■ Directions for this task
Will you give the material below again, every line exactly as it is?

------------------------

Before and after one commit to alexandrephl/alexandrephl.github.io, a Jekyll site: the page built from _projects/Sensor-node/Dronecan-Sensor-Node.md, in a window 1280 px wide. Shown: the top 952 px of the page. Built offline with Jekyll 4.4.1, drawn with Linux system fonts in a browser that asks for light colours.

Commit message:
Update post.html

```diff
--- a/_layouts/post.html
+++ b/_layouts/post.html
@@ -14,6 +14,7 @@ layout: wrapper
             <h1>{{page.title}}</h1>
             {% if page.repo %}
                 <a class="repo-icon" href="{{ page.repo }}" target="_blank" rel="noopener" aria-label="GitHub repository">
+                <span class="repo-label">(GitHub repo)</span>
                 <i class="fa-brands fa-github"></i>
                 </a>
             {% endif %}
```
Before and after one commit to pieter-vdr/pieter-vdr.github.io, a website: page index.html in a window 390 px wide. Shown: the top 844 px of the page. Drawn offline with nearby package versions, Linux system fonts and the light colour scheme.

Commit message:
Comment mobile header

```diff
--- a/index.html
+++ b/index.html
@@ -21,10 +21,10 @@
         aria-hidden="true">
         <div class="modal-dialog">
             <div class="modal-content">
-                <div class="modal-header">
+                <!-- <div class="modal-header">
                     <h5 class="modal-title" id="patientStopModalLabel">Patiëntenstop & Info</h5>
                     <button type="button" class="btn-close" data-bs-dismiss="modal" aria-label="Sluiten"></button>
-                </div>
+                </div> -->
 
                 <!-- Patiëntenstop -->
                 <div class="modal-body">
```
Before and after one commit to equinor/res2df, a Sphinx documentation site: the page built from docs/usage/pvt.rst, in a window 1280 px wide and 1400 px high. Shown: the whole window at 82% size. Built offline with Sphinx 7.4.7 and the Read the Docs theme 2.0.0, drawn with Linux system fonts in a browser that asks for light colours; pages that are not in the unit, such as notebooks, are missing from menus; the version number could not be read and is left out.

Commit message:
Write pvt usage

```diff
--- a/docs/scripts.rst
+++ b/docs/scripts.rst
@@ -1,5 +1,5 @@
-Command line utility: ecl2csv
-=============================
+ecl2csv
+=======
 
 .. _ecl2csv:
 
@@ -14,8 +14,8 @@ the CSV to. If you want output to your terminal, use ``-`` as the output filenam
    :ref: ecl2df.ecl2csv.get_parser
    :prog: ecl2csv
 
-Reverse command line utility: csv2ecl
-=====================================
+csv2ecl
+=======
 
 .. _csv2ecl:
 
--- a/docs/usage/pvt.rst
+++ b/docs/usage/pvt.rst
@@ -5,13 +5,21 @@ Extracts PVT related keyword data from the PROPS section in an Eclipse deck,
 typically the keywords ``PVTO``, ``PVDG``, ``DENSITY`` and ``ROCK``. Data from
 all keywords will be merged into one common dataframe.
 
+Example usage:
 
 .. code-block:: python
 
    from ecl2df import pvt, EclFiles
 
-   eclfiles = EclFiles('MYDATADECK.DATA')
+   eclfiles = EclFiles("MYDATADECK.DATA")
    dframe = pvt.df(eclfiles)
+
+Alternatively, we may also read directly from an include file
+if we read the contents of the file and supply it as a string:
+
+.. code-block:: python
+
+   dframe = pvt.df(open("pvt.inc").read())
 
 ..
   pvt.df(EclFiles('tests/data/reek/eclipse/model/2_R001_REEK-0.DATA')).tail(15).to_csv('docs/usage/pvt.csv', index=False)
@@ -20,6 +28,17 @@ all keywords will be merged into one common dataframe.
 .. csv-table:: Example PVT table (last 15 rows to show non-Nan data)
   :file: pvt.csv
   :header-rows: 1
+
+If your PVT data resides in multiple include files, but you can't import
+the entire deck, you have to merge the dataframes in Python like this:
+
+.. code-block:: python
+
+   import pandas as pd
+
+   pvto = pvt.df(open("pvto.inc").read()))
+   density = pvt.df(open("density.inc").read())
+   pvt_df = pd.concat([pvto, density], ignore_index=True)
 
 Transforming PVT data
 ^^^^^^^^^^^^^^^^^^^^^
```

------------------------

■ Final answer
Before and after one commit to alexandrephl/alexandrephl.github.io, a Jekyll site: the page built from _projects/Sensor-node/Dronecan-Sensor-Node.md, in a window 1280 px wide. Shown: the top 952 px of the page. Built offline with Jekyll 4.4.1, drawn with Linux system fonts in a browser that asks for light colours.

Commit message:
Update post.html

```diff
--- a/_layouts/post.html
+++ b/_layouts/post.html
@@ -14,6 +14,7 @@ layout: wrapper
             <h1>{{page.title}}</h1>
             {% if page.repo %}
                 <a class="repo-icon" href="{{ page.repo }}" target="_blank" rel="noopener" aria-label="GitHub repository">
+                <span class="repo-label">(GitHub repo)</span>
                 <i class="fa-brands fa-github"></i>
                 </a>
             {% endif %}
```
Before and after one commit to pieter-vdr/pieter-vdr.github.io, a website: page index.html in a window 390 px wide. Shown: the top 844 px of the page. Drawn offline with nearby package versions, Linux system fonts and the light colour scheme.

Commit message:
Comment mobile header

```diff
--- a/index.html
+++ b/index.html
@@ -21,10 +21,10 @@
         aria-hidden="true">
         <div class="modal-dialog">
             <div class="modal-content">
-                <div class="modal-header">
+                <!-- <div class="modal-header">
                     <h5 class="modal-title" id="patientStopModalLabel">Patiëntenstop & Info</h5>
                     <button type="button" class="btn-close" data-bs-dismiss="modal" aria-label="Sluiten"></button>
-                </div>
+                </div> -->
 
                 <!-- Patiëntenstop -->
                 <div class="modal-body">
```
Before and after one commit to equinor/res2df, a Sphinx documentation site: the page built from docs/usage/pvt.rst, in a window 1280 px wide and 1400 px high. Shown: the whole window at 82% size. Built offline with Sphinx 7.4.7 and the Read the Docs theme 2.0.0, drawn with Linux system fonts in a browser that asks for light colours; pages that are not in the unit, such as notebooks, are missing from menus; the version number could not be read and is left out.

Commit message:
Write pvt usage

```diff
--- a/docs/scripts.rst
+++ b/docs/scripts.rst
@@ -1,5 +1,5 @@
-Command line utility: ecl2csv
-=============================
+ecl2csv
+=======
 
 .. _ecl2csv:
 
@@ -14,8 +14,8 @@ the CSV to. If you want output to your terminal, use ``-`` as the output filenam
    :ref: ecl2df.ecl2csv.get_parser
    :prog: ecl2csv
 
-Reverse command line utility: csv2ecl
-=====================================
+csv2ecl
+=======
 
 .. _csv2ecl:
 
--- a/docs/usage/pvt.rst
+++ b/docs/usage/pvt.rst
@@ -5,13 +5,21 @@ Extracts PVT related keyword data from the PROPS section in an Eclipse deck,
 typically the keywords ``PVTO``, ``PVDG``, ``DENSITY`` and ``ROCK``. Data from
 all keywords will be merged into one common dataframe.
 
+Example usage:
 
 .. code-block:: python
 
    from ecl2df import pvt, EclFiles
 
-   eclfiles = EclFiles('MYDATADECK.DATA')
+   eclfiles = EclFiles("MYDATADECK.DATA")
    dframe = pvt.df(eclfiles)
+
+Alternatively, we may also read directly from an include file
+if we read the contents of the file and supply it as a string:
+
+.. code-block:: python
+
+   dframe = pvt.df(open("pvt.inc").read())
 
 ..
   pvt.df(EclFiles('tests/data/reek/eclipse/model/2_R001_REEK-0.DATA')).tail(15).to_csv('docs/usage/pvt.csv', index=False)
@@ -20,6 +28,17 @@ all keywords will be merged into one common dataframe.
 .. csv-table:: Example PVT table (last 15 rows to show non-Nan data)
   :file: pvt.csv
   :header-rows: 1
+
+If your PVT data resides in multiple include files, but you can't import
+the entire deck, you have to merge the dataframes in Python like this:
+
+.. code-block:: python
+
+   import pandas as pd
+
+   pvto = pvt.df(open("pvto.inc").read()))
+   density = pvt.df(open("density.inc").read())
+   pvt_df = pd.concat([pvto, density], ignore_index=True)
 
 Transforming PVT data
 ^^^^^^^^^^^^^^^^^^^^^
```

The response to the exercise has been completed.